This is a very real problem for many of us in the document community, since adjacent technologies (like customer relationship management, business process management, enterprise resource planning, and business analytics) have been creeping into our infrastructures. While these are great innovations in their own right, this interferes with your ability to effectively manage and evolve your communications. If we do not proactively define and manage how our communication strategies support the customer experience, we may find ourselves with a problem too complex to manage.
As software budgets shift away from information technology (IT) and infrastructure programs toward marketing and project teams, the specifications and requirements will become more narrow. This is natural, since we're thinking about the project’s scope. However, quick implementations, time to value, and minimum viable product thinking are overestimating the project’s importance and underestimating (or altogether ignoring) the impact on other customer-facing systems.
It's important to be aware of small projects—or “shadow communications”—that reach customers without your knowledge or input. Most of the time, these projects appear too small to matter.
Feature creep often makes an appearance because some of your colleagues have found an easier way to do things. Unfortunately, they are probably right.
Feature creep often makes an appearance because some of your colleagues have found an easier way to do things. Unfortunately, they are probably right. Maybe a user wants to generate a simple confirmation email in order to add a customer to the prospect list. Your customer relationship management (CRM) experts could probably do this in a few hours—with no project plan, but, left alone, this would create a communication outside of your portfolio. This island project could cause a problem if corporate branding or regulations change or if compliance knocks on the door.
The same could be said for enterprise resource planning (ERP) and business process management (BPM) systems. The inventory update could probably trigger messages to your sales team, but that system will likely be overlooked in the next rebrand. Furthermore, the BPM system may be able to send out an insurance card to a new client easily enough, but it may not be optimized for all of the channels you need to support.

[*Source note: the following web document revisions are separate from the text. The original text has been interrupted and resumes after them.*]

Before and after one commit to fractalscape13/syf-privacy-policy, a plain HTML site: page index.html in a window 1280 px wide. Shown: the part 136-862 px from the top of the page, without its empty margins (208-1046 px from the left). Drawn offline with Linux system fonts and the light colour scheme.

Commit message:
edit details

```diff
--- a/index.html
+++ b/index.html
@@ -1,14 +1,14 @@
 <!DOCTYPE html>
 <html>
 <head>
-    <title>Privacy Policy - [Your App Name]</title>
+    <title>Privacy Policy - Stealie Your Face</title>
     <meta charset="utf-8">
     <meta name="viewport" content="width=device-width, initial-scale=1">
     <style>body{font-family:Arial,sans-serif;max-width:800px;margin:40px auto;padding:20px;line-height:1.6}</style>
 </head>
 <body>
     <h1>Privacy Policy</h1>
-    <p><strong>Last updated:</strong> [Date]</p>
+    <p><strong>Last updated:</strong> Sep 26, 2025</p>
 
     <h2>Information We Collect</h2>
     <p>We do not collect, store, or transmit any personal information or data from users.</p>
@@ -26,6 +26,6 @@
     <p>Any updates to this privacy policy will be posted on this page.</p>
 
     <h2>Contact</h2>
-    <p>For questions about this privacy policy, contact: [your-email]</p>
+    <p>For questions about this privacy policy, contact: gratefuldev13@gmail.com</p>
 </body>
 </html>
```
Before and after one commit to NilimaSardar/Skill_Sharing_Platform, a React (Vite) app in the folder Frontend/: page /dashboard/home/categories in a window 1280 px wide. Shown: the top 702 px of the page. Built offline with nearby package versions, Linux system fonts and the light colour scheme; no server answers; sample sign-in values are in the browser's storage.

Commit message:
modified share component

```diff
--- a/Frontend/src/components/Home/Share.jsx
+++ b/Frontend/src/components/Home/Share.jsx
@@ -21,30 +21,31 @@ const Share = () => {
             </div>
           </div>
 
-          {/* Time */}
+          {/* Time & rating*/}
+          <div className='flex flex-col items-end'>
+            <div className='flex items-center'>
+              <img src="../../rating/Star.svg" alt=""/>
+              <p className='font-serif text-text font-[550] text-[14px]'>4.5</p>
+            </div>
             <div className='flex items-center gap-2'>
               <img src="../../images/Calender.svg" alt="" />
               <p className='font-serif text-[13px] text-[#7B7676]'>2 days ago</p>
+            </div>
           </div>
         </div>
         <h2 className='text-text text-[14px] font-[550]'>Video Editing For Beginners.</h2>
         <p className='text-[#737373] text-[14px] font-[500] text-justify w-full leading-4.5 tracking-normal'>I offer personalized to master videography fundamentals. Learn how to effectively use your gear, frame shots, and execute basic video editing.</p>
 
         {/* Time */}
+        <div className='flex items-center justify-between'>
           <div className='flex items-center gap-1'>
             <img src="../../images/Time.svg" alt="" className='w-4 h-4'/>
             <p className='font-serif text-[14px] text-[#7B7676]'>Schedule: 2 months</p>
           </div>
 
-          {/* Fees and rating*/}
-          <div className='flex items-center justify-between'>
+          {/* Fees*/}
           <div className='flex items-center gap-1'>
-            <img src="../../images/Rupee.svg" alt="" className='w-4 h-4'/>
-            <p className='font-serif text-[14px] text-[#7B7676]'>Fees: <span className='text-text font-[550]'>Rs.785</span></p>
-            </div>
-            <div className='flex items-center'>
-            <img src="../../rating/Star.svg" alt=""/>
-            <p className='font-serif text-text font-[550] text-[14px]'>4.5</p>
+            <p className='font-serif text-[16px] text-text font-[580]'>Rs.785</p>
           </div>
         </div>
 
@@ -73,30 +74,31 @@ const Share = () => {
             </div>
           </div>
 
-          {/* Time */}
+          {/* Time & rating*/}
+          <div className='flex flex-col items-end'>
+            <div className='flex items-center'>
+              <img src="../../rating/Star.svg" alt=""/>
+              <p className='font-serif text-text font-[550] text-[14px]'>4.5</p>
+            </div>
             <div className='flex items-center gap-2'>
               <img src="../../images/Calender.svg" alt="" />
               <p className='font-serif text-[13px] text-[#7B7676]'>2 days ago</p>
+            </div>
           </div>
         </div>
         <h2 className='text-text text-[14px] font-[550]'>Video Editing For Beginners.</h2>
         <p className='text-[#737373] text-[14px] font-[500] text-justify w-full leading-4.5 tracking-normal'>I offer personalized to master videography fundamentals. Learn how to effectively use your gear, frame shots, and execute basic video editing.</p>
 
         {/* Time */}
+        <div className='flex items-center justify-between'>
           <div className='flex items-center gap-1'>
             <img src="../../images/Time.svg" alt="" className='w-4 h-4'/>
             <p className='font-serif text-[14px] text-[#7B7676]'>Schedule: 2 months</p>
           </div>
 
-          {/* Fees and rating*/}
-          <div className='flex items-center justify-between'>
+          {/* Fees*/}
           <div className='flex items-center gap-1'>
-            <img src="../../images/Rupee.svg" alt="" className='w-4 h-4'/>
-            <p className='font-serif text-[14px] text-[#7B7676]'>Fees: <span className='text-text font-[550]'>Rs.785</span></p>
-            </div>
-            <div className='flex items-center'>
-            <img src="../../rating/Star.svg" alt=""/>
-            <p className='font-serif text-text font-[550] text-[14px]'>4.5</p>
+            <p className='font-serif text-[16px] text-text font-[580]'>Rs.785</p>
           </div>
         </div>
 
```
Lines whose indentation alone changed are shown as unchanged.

Managing your systems is difficult because you are running them for an entire enterprise’s communication portfolio. While you may produce simple emails, auto-responses, and mobile chat interactions, you also have to deal with complex contracts, regulatory compliance checks, archive requirements, and customer experience (CX) consistency steps. So, your systems are designed for the maximum complexity.
Since you see the most complex communication requirements and your stakeholders sometimes only see the least complex, it’s up to you to explain the importance of a managed communication portfolio that supports your business and CX strategies. All these communications must fit together, be consistent, and serve the business. This means re-engineering your service levels in the business.
So here is the thing: You have to make your communications just as easy as your stakeholders would expect. This means doing more of the work, lending your expertise, and, most importantly, sharing how their particular communication fits within the bigger picture. By showing the benefits of a managed communication portfolio, you will earn the right to own that communication as new channels emerge, processes change, and new enterprise systems evolve—ensuring that your portfolio will be well-managed and well-executed.
Scott Draeger is Vice President of Customer Transformation at Quadient. He joined the digital document industry in 1997, after graduating from UNLV. He started as a document designer using a collection of hardware and software technologies, before moving to the software side of the industry. His broad experience includes helping clients improve customer communications in over 20 countries. For more information, visit www.quadient.com or follow him on Twitter @scottdraeger.